◆ **REQUIRED ACTION**: Each entry should be set down exactly as written, except for any picture it holds.

◆ **DATA FOR THE TASK**:
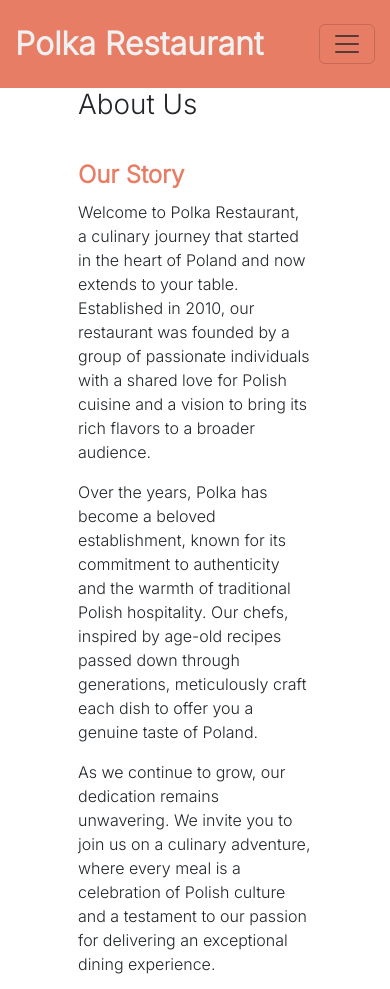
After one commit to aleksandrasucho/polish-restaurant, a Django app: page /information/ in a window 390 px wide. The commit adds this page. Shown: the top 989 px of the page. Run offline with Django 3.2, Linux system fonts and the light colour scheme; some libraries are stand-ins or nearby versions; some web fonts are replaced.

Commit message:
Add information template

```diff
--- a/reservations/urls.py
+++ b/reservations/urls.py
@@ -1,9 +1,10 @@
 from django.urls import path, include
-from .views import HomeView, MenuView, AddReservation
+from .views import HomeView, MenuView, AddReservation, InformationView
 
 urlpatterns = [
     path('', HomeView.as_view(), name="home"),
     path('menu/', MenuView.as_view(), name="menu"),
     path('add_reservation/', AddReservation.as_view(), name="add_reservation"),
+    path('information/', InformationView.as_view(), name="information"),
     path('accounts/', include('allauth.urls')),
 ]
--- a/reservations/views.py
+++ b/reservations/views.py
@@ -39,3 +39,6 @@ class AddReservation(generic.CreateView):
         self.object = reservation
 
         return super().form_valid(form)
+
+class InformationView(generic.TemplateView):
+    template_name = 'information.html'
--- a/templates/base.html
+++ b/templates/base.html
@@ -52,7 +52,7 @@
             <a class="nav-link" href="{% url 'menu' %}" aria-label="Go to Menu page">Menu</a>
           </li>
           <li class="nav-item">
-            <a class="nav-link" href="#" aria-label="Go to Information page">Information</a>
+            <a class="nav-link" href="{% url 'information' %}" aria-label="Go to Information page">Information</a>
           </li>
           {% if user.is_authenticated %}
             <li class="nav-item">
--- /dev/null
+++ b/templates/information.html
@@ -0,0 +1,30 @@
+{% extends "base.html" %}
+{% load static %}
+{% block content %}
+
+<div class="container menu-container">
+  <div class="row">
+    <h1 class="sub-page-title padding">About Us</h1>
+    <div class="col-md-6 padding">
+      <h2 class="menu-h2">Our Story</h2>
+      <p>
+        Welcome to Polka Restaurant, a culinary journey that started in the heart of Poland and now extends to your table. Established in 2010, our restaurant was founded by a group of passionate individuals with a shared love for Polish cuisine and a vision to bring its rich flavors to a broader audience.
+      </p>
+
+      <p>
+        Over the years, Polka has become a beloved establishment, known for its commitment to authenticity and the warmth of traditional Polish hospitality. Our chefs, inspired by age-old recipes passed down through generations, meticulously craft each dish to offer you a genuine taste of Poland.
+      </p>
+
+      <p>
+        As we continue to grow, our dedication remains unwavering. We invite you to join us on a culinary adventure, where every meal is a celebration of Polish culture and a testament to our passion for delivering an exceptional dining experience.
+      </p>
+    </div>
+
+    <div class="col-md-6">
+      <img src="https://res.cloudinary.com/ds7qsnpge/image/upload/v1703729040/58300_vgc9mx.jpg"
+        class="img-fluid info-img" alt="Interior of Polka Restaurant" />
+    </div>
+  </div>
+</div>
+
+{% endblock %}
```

◆ **EXERCISE RESULT**:
After one commit to aleksandrasucho/polish-restaurant, a Django app: page /information/ in a window 390 px wide. The commit adds this page. Shown: the top 989 px of the page. Run offline with Django 3.2, Linux system fonts and the light colour scheme; some libraries are stand-ins or nearby versions; some web fonts are replaced.

Commit message:
Add information template

```diff
--- a/reservations/urls.py
+++ b/reservations/urls.py
@@ -1,9 +1,10 @@
 from django.urls import path, include
-from .views import HomeView, MenuView, AddReservation
+from .views import HomeView, MenuView, AddReservation, InformationView
 
 urlpatterns = [
     path('', HomeView.as_view(), name="home"),
     path('menu/', MenuView.as_view(), name="menu"),
     path('add_reservation/', AddReservation.as_view(), name="add_reservation"),
+    path('information/', InformationView.as_view(), name="information"),
     path('accounts/', include('allauth.urls')),
 ]
--- a/reservations/views.py
+++ b/reservations/views.py
@@ -39,3 +39,6 @@ class AddReservation(generic.CreateView):
         self.object = reservation
 
         return super().form_valid(form)
+
+class InformationView(generic.TemplateView):
+    template_name = 'information.html'
--- a/templates/base.html
+++ b/templates/base.html
@@ -52,7 +52,7 @@
             <a class="nav-link" href="{% url 'menu' %}" aria-label="Go to Menu page">Menu</a>
           </li>
           <li class="nav-item">
-            <a class="nav-link" href="#" aria-label="Go to Information page">Information</a>
+            <a class="nav-link" href="{% url 'information' %}" aria-label="Go to Information page">Information</a>
           </li>
           {% if user.is_authenticated %}
             <li class="nav-item">
--- /dev/null
+++ b/templates/information.html
@@ -0,0 +1,30 @@
+{% extends "base.html" %}
+{% load static %}
+{% block content %}
+
+<div class="container menu-container">
+  <div class="row">
+    <h1 class="sub-page-title padding">About Us</h1>
+    <div class="col-md-6 padding">
+      <h2 class="menu-h2">Our Story</h2>
+      <p>
+        Welcome to Polka Restaurant, a culinary journey that started in the heart of Poland and now extends to your table. Established in 2010, our restaurant was founded by a group of passionate individuals with a shared love for Polish cuisine and a vision to bring its rich flavors to a broader audience.
+      </p>
+
+      <p>
+        Over the years, Polka has become a beloved establishment, known for its commitment to authenticity and the warmth of traditional Polish hospitality. Our chefs, inspired by age-old recipes passed down through generations, meticulously craft each dish to offer you a genuine taste of Poland.
+      </p>
+
+      <p>
+        As we continue to grow, our dedication remains unwavering. We invite you to join us on a culinary adventure, where every meal is a celebration of Polish culture and a testament to our passion for delivering an exceptional dining experience.
+      </p>
+    </div>
+
+    <div class="col-md-6">
+      <img src="https://res.cloudinary.com/ds7qsnpge/image/upload/v1703729040/58300_vgc9mx.jpg"
+        class="img-fluid info-img" alt="Interior of Polka Restaurant" />
+    </div>
+  </div>
+</div>
+
+{% endblock %}
```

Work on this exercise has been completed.